> **WHAT IS NEEDED**
State how many lines in the entries below hold the word "node", with nothing besides the number.

_ _ _ _

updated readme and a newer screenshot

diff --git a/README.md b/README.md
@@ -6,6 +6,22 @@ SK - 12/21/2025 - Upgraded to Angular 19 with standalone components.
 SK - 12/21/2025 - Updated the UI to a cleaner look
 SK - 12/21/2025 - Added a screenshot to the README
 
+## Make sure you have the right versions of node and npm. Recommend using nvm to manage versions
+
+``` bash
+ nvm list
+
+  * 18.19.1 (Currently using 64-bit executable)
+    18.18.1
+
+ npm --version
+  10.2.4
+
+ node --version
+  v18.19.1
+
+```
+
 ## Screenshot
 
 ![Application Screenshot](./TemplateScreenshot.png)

_ _ _ _

> **EXERCISE RESPONSE**
2